Work instruction
Reproduce word for word the lines between those holding "were added **2026-07-28**." and "the rule below.", inclusive, and nothing else from the data below.

(Dataset records)

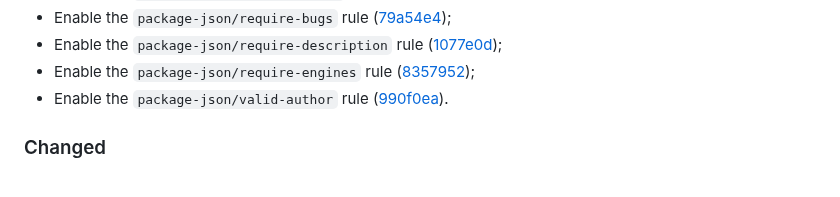
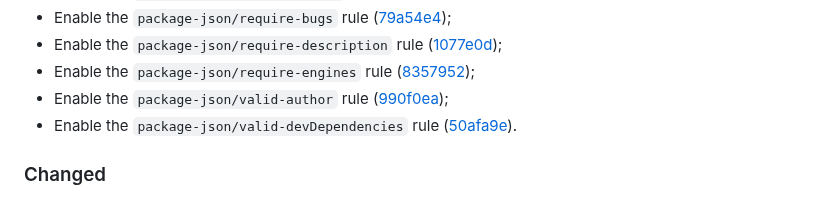
Before and after one commit to vanyauhalin/eslint-config, a Markdown page: CHANGELOG.md, the part around one of its changes. GitHub-like rendering.

Commit message:
update changelog

```diff
--- a/CHANGELOG.md
+++ b/CHANGELOG.md
@@ -30,7 +30,8 @@ This document records all notable changes to the project, following the [Keep a
 - Enable the `package-json/require-bugs` rule ([79a54e4]);
 - Enable the `package-json/require-description` rule ([1077e0d]);
 - Enable the `package-json/require-engines` rule ([8357952]);
-- Enable the `package-json/valid-author` rule ([990f0ea]).
+- Enable the `package-json/valid-author` rule ([990f0ea]);
+- Enable the `package-json/valid-devDependencies` rule ([50afa9e]).
 
 ### Changed
 
```
Also changed, not shown: other parts of CHANGELOG.md (+1 -0 lines).
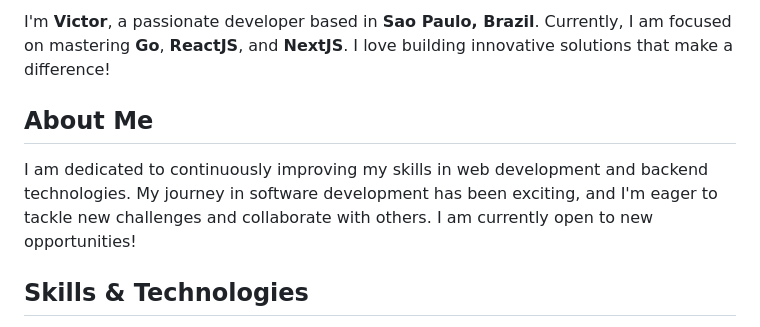
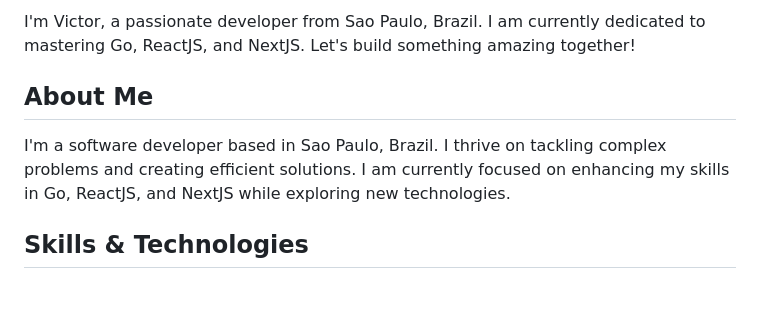
Before and after one commit to vhugocf/vhugocf, a Markdown page: README.md, the part around one of its changes. GitHub-like rendering; blank space fills up the shorter version.

```diff
--- a/README.md
+++ b/README.md
@@ -6,9 +6,9 @@
 
-I'm **Victor**, a passionate developer based in **Sao Paulo, Brazil**. Currently, I am focused on mastering **Go**, **ReactJS**, and **NextJS**. I love building innovative solutions that make a difference!
+I'm Victor, a passionate developer from Sao Paulo, Brazil. I am currently dedicated to mastering Go, ReactJS, and NextJS. Let's build something amazing together!
 
 ## About Me
 
-I am dedicated to continuously improving my skills in web development and backend technologies. My journey in software development has been exciting, and I'm eager to tackle new challenges and collaborate with others. I am currently open to new opportunities!
+I'm a software developer based in Sao Paulo, Brazil. I thrive on tackling complex problems and creating efficient solutions. I am currently focused on enhancing my skills in Go, ReactJS, and NextJS while exploring new technologies.
 
 ## Skills & Technologies
 
```
Also changed, not shown: other parts of README.md (+25 -52 lines).
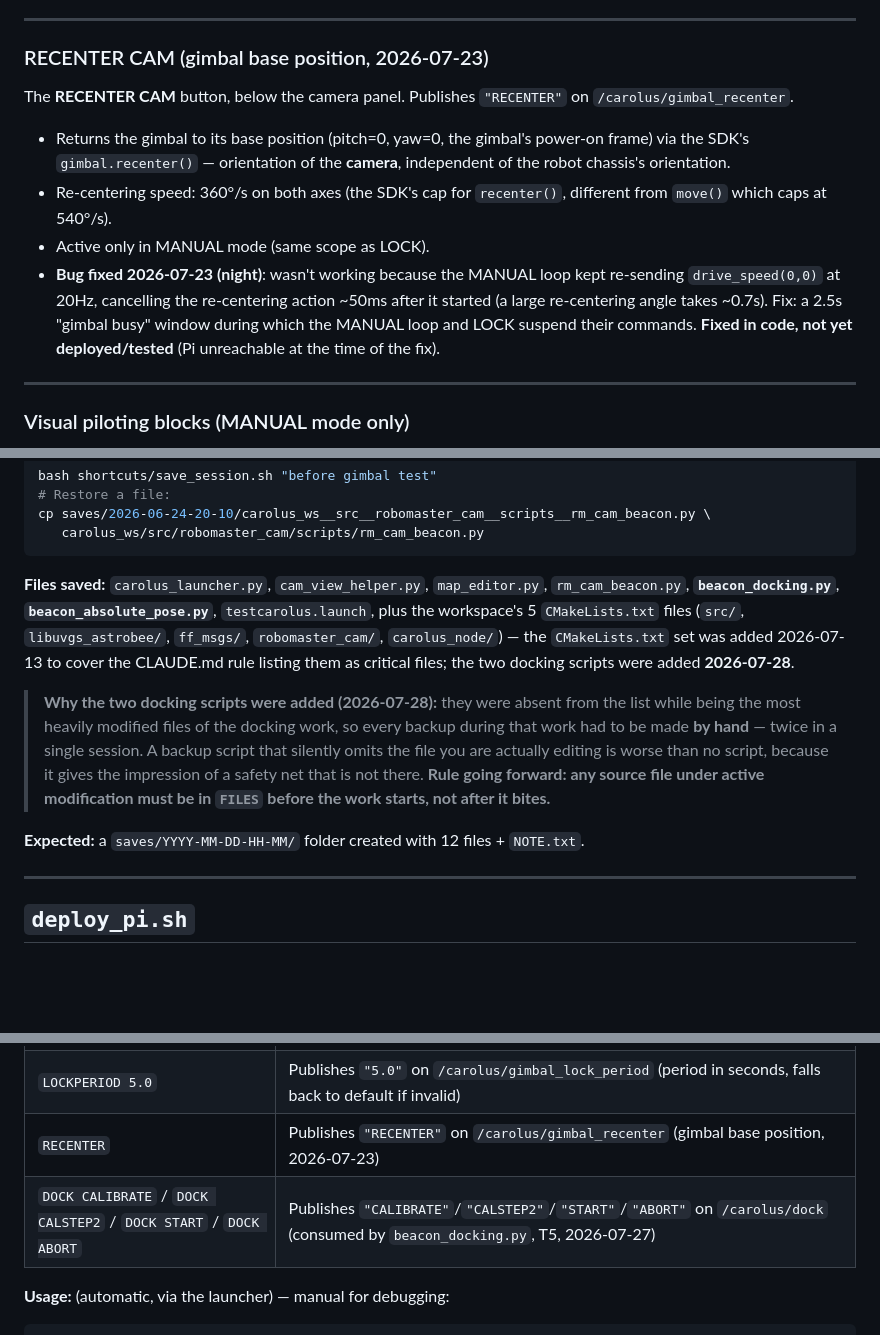
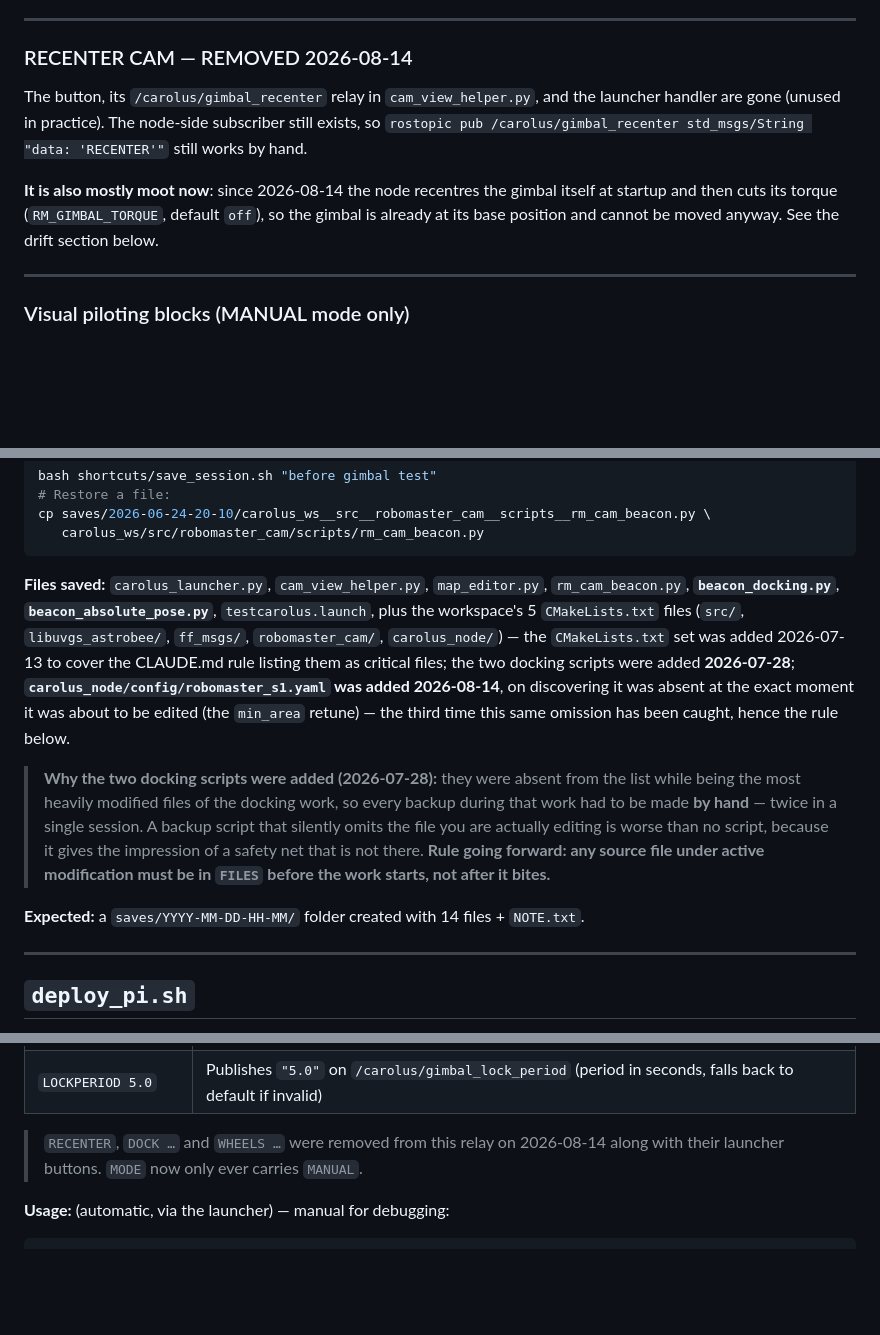
Before and after one commit to Arracheur2Bonnet/robotmaster, a Markdown page: shortcuts/README.md, 3 parts joined by grey strips. Drawn GitHub-style; blank space fills up the shorter version.

Commit message:
README: drop the RECENTER CAM section and the stale relay-command rows
Follow-up to the launcher strip and the gimbal-torque fix. The README still
documented a RECENTER CAM button that no longer exists, and listed RECENTER
and DOCK rows in cam_view_helper.py's stdin-command table after both relays
were removed. Replaced with a removal note that also records what still works
by hand (the node-side subscriber is untouched, so rostopic pub still
reaches it) and why the button is largely moot now: the node recentres the
gimbal itself at startup and then cuts its torque.

Also corrected save_session.sh's documented file list -- robomaster_s1.yaml
was added to it on 2026-08-14, and the expected snapshot count is 14 files,
not 12.

Co-Authored-By: Claude Opus 5 <noreply@anthropic.com>

````diff
--- a/shortcuts/README.md
+++ b/shortcuts/README.md
@@ -184,14 +184,11 @@ Below the dashboard's camera panel.
 
 ---
 
-### RECENTER CAM (gimbal base position, 2026-07-23)
+### RECENTER CAM — REMOVED 2026-08-14
 
-The **RECENTER CAM** button, below the camera panel. Publishes `"RECENTER"` on `/carolus/gimbal_recenter`.
+The button, its `/carolus/gimbal_recenter` relay in `cam_view_helper.py`, and the launcher handler are gone (unused in practice). The node-side subscriber still exists, so `rostopic pub /carolus/gimbal_recenter std_msgs/String "data: 'RECENTER'"` still works by hand.
 
-- Returns the gimbal to its base position (pitch=0, yaw=0, the gimbal's power-on frame) via the SDK's `gimbal.recenter()` — orientation of the **camera**, independent of the robot chassis's orientation.
-- Re-centering speed: 360°/s on both axes (the SDK's cap for `recenter()`, different from `move()` which caps at 540°/s).
-- Active only in MANUAL mode (same scope as LOCK).
-- **Bug fixed 2026-07-23 (night)**: wasn't working because the MANUAL loop kept re-sending `drive_speed(0,0)` at 20Hz, cancelling the re-centering action ~50ms after it started (a large re-centering angle takes ~0.7s). Fix: a 2.5s "gimbal busy" window during which the MANUAL loop and LOCK suspend their commands. **Fixed in code, not yet deployed/tested** (Pi unreachable at the time of the fix).
+**It is also mostly moot now**: since 2026-08-14 the node recentres the gimbal itself at startup and then cuts its torque (`RM_GIMBAL_TORQUE`, default `off`), so the gimbal is already at its base position and cannot be moved anyway. See the drift section below.
 
 ---
 
@@ -287,11 +284,11 @@ cp saves/2026-06-24-20-10/carolus_ws__src__robomaster_cam__scripts__rm_cam_beaco
    carolus_ws/src/robomaster_cam/scripts/rm_cam_beacon.py
 ```
 
-**Files saved:** `carolus_launcher.py`, `cam_view_helper.py`, `map_editor.py`, `rm_cam_beacon.py`, **`beacon_docking.py`**, **`beacon_absolute_pose.py`**, `testcarolus.launch`, plus the workspace's 5 `CMakeLists.txt` files (`src/`, `libuvgs_astrobee/`, `ff_msgs/`, `robomaster_cam/`, `carolus_node/`) — the `CMakeLists.txt` set was added 2026-07-13 to cover the CLAUDE.md rule listing them as critical files; the two docking scripts were added **2026-07-28**.
+**Files saved:** `carolus_launcher.py`, `cam_view_helper.py`, `map_editor.py`, `rm_cam_beacon.py`, **`beacon_docking.py`**, **`beacon_absolute_pose.py`**, `testcarolus.launch`, plus the workspace's 5 `CMakeLists.txt` files (`src/`, `libuvgs_astrobee/`, `ff_msgs/`, `robomaster_cam/`, `carolus_node/`) — the `CMakeLists.txt` set was added 2026-07-13 to cover the CLAUDE.md rule listing them as critical files; the two docking scripts were added **2026-07-28**; **`carolus_node/config/robomaster_s1.yaml` was added 2026-08-14**, on discovering it was absent at the exact moment it was about to be edited (the `min_area` retune) — the third time this same omission has been caught, hence the rule below.
 
 > **Why the two docking scripts were added (2026-07-28):** they were absent from the list while being the most heavily modified files of the docking work, so every backup during that work had to be made **by hand** — twice in a single session. A backup script that silently omits the file you are actually editing is worse than no script, because it gives the impression of a safety net that is not there. **Rule going forward: any source file under active modification must be in `FILES` before the work starts, not after it bites.**
 
-**Expected:** a `saves/YYYY-MM-DD-HH-MM/` folder created with 12 files + `NOTE.txt`.
+**Expected:** a `saves/YYYY-MM-DD-HH-MM/` folder created with 14 files + `NOTE.txt`.
 
 ---
 
@@ -462,8 +459,8 @@ bash shortcuts/leak_scan.sh specific/path         # scan one specific folder
 | `GIMBAL 30.0 0.0` | Publishes `Twist(angular.y=pitch, angular.z=yaw)` on `/carolus/gimbal_vel` |
 | `LOCK ON` / `LOCK OFF` | Publishes `"ON"`/`"OFF"` on `/carolus/gimbal_lock` (periodic re-centering) |
 | `LOCKPERIOD 5.0` | Publishes `"5.0"` on `/carolus/gimbal_lock_period` (period in seconds, falls back to default if invalid) |
-| `RECENTER` | Publishes `"RECENTER"` on `/carolus/gimbal_recenter` (gimbal base position, 2026-07-23) |
-| `DOCK CALIBRATE` / `DOCK CALSTEP2` / `DOCK START` / `DOCK ABORT` | Publishes `"CALIBRATE"`/`"CALSTEP2"`/`"START"`/`"ABORT"` on `/carolus/dock` (consumed by `beacon_docking.py`, T5, 2026-07-27) |
+
+> `RECENTER`, `DOCK …` and `WHEELS …` were removed from this relay on 2026-08-14 along with their launcher buttons. `MODE` now only ever carries `MANUAL`.
 
 **Usage:** (automatic, via the launcher) — manual for debugging:
 ```bash
````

(End Dataset records)

Response box
-**Files saved:** `carolus_launcher.py`, `cam_view_helper.py`, `map_editor.py`, `rm_cam_beacon.py`, **`beacon_docking.py`**, **`beacon_absolute_pose.py`**, `testcarolus.launch`, plus the workspace's 5 `CMakeLists.txt` files (`src/`, `libuvgs_astrobee/`, `ff_msgs/`, `robomaster_cam/`, `carolus_node/`) — the `CMakeLists.txt` set was added 2026-07-13 to cover the CLAUDE.md rule listing them as critical files; the two docking scripts were added **2026-07-28**.
+**Files saved:** `carolus_launcher.py`, `cam_view_helper.py`, `map_editor.py`, `rm_cam_beacon.py`, **`beacon_docking.py`**, **`beacon_absolute_pose.py`**, `testcarolus.launch`, plus the workspace's 5 `CMakeLists.txt` files (`src/`, `libuvgs_astrobee/`, `ff_msgs/`, `robomaster_cam/`, `carolus_node/`) — the `CMakeLists.txt` set was added 2026-07-13 to cover the CLAUDE.md rule listing them as critical files; the two docking scripts were added **2026-07-28**; **`carolus_node/config/robomaster_s1.yaml` was added 2026-08-14**, on discovering it was absent at the exact moment it was about to be edited (the `min_area` retune) — the third time this same omission has been caught, hence the rule below.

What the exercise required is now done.